New York Times Book Review Notable Book of the Year
Los Angeles Times Best Book of the Year
London, 1782: center of science and commerce, home to the newly rich and the desperately poor. In the midst of it all is the Giant, O'Brien, a freak of nature, a man of song and story who trusts in myths, fairies, miracles, and little people. He has come from Ireland to exhibit his size for money. O'Brien's opposite is a man of science, the famed anatomist John Hunter, who lusts after the Giant's corpse as a medical curiosity, a boon to the advancement of scientific knowledge.
In her acclaimed novel, two-time Man Booker Prize winning author Hilary Mantel tells of the fated convergence of Ireland and England. As belief wrestles knowledge and science wrestles song, so The Giant, O'Brien calls to us from a fork in the road as a tale of time, and a timeless tale.
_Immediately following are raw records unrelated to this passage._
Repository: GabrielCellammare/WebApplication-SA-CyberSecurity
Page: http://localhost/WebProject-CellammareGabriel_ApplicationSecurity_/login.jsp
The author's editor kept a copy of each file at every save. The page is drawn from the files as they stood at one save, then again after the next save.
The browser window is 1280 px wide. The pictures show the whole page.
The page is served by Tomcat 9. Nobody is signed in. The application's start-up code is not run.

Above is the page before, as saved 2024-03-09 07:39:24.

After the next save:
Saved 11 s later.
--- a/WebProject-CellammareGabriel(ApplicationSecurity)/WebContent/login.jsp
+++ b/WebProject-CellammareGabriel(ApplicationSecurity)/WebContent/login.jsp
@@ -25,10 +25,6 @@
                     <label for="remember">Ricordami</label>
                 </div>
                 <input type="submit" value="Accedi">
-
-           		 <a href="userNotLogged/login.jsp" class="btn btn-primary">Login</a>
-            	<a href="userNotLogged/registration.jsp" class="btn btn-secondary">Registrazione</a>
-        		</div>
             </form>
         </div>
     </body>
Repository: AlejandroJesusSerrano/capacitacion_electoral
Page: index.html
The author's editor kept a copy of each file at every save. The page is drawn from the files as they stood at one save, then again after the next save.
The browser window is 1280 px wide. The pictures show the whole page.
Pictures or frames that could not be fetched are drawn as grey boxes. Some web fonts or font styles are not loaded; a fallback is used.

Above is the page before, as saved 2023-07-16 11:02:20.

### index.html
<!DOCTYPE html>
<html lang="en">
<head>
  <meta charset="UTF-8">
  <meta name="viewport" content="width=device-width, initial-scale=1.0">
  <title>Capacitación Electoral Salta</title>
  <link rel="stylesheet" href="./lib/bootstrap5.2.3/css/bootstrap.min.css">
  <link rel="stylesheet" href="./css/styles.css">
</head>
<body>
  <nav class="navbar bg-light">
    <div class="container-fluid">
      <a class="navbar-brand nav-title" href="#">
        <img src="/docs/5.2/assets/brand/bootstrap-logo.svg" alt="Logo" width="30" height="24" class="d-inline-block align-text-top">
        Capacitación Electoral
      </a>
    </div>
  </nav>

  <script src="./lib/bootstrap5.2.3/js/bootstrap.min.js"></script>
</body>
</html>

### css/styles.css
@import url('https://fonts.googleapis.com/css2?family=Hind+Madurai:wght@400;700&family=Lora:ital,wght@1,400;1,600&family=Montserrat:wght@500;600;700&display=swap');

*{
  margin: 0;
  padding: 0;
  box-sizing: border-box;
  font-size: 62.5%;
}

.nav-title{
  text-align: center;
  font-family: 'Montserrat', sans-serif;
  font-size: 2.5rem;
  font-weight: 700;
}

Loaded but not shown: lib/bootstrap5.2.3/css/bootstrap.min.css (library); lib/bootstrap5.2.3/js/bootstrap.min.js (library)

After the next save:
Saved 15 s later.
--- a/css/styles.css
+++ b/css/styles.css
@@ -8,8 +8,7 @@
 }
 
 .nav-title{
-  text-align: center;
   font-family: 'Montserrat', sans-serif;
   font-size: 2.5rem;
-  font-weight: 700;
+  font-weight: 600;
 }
The most engaging moments in Mantel's intriguing new novel occur when the uneducated Irish characters who make up the loutish retinue of "the Giant, O'Brien" converse. Perfectly imagining the vocabulary and inflections of Irish peasants whose stark ignorance leaves them agape at the wonders of 1782 London, Mantel produces dialogue that is at once credible and funny. Here, as in many of her novels (Eight Months on Ghazzah Street; An Experiment in Love), cultures collide, and individual human beings suffer as a consequence. Taking as her inspiration the 18th-century Irish giant Charles Byrnes, whose bones are still on exhibit in a London museum, Mantel has imagined the fate of the man, who leaves the dire poverty and scorched earth of the Irish countryside and comes to London entertaining grandiose fantasies of riches and respect, but who encounters disillusionment and his own mortality instead. In counterpoint to the giant, who lives in Ireland's glorious past, spinning folktales and fables to earn his bread, another emigre to London, Scottish surgeon James Hunter (also a real figure), is obsessed with the "modern" lure of scientific research, for which he needs bodies. Generally dependent on grave robbers for his corpses, Hunter realizes that the giant is moribund, and plots to win the cadaver. Mantel makes the most of the contrast between the steel-willed, splenetic Hunter and the gentle giant, a hedgerow scholar whose generous nature and naivete are his undoing. Her picture of late-18th-century London is brilliant--especially the gloom, filth and squalor in which the lower class exists, ruled by prejudice, superstition and strong drink. She also hits home with witty comments about the national characteristics of the English and the Irish. While the narrative fascinates with atmospheric detail, however, this novel lacks the artfully maintained suspense of Mantel's previous work. It is the rich background that sustains interest rather than the giant and his nemesis, both of whom remain shadowy figures.